Saturday, June 30, 2007

The Resident

On Friday I finished my residency. I am now considered competent to practice medicine without supervision. It was rather anti-climatic. I filled out the last of my paperwork, gathered the last of my things, and said goodbye to the few people who were in the office and left. It is strange to realize that this ends nearly a quarter century of continual education, with almost a dozen of those years focused on the knowledge required to be a medical doctor. It is one of the longest and most rigorous educations in our society.


I cannot help but pause at this moment I have anticipated for so long and wonder what exactly becoming a doctor means. I have practiced medicine in residency enough to realize that being a physician isn't going to look like my childhood fantasies. I won't be able to save the world and despite how much I try my patients will have many problems that I won't be able to help. I also know that I haven't invested so much of my life and my energy into a profession just to make myself a dispenser of pills and health advice who lives in comfortable affluence.


You would think by now I should know what it means to be a doctor (especially with all the time I have spent on discussing doctoring on this blog). I try to avoid mentioning to casual acquaintances that I am a physician, because people often treat you so differently; almost as if you have some secret knowledge or honor inaccessible to others. Being a physician now and having spent much of my recent life around them I find the title of doctor no particular indicator of anything impressive in a person. It seems that there is a duty to patients (and perhaps to society in general), but what that duty implies about the type of human being I should be still eludes me. I actually feel much less like a doctor now than I did during residency, since I left all of my patients in Tennessee.


After all the long days and sleepless nights I have spent becoming a doctor, I would actually prefer to focus on all the other roles in my life that have often been neglected: husband, brother, friend, son, Christian, writer, etc. Of course, the role of physician is the one that I must use to pay the bills so I can't take too long a break from doctoring. I’ll have to learn who I should be as a physician on the job. My education is far from over.

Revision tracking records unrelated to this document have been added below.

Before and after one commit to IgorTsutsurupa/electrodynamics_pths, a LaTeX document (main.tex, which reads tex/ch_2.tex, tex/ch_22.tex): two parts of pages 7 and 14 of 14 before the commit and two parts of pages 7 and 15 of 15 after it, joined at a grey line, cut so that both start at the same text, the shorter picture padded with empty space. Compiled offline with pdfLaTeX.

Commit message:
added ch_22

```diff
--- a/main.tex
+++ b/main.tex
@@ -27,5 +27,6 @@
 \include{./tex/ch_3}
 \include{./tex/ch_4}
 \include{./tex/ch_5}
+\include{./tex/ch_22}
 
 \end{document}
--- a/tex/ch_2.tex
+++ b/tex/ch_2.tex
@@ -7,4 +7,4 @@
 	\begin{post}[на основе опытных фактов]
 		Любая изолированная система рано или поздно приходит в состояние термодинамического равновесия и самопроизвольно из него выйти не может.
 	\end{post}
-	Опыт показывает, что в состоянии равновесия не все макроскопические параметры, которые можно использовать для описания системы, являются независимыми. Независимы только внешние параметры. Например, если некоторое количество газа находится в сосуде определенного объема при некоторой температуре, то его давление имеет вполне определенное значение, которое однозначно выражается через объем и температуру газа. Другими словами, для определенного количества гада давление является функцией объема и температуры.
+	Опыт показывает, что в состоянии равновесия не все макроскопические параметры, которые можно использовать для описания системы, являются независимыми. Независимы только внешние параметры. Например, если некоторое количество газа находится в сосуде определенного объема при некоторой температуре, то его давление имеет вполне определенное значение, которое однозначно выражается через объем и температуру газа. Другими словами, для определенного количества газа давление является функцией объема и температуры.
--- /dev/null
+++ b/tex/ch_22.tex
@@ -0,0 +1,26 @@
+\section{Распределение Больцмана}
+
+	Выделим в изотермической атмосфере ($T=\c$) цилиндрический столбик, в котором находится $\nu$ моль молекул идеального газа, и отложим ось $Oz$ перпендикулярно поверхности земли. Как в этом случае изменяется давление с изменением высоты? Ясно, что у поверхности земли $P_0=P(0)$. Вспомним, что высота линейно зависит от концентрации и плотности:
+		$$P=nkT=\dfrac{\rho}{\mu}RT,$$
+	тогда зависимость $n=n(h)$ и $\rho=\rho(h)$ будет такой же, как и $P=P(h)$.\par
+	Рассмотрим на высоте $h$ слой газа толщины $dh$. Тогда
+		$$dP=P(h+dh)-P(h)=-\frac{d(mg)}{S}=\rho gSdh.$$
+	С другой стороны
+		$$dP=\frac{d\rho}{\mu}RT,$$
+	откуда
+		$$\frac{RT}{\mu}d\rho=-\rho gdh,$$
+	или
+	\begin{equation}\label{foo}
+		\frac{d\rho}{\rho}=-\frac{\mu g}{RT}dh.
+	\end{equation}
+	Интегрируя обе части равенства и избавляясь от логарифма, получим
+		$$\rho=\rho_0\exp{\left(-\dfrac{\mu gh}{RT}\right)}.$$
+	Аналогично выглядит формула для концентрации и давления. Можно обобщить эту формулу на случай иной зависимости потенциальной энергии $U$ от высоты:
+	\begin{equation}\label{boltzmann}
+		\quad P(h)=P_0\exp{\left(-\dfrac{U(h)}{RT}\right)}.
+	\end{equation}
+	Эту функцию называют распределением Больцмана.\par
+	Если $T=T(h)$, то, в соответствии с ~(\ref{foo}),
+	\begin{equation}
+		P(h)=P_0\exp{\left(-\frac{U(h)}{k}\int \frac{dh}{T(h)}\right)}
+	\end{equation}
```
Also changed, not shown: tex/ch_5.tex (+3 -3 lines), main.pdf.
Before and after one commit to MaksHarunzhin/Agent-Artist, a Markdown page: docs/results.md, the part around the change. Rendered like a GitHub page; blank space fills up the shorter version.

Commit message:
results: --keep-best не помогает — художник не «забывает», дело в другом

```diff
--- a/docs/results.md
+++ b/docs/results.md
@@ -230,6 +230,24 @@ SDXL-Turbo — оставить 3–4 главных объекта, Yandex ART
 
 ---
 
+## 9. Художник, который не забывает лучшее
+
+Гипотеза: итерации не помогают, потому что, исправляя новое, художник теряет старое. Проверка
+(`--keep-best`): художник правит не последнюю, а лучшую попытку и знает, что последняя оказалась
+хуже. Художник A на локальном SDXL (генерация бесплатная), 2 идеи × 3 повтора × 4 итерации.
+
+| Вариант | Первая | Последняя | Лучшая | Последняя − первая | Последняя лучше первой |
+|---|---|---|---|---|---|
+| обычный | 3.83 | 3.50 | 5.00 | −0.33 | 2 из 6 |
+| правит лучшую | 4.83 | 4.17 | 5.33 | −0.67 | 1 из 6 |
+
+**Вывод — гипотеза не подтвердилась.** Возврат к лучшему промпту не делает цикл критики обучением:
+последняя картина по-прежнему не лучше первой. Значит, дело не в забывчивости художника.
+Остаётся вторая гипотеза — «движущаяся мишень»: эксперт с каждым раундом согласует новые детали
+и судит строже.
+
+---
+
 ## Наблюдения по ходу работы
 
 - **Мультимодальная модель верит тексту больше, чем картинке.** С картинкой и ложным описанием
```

1 comment:

BobW said...

congratulations! I'm very proud of you and appreciate your spirit of humility and service. when's the next time you'll be in chatty?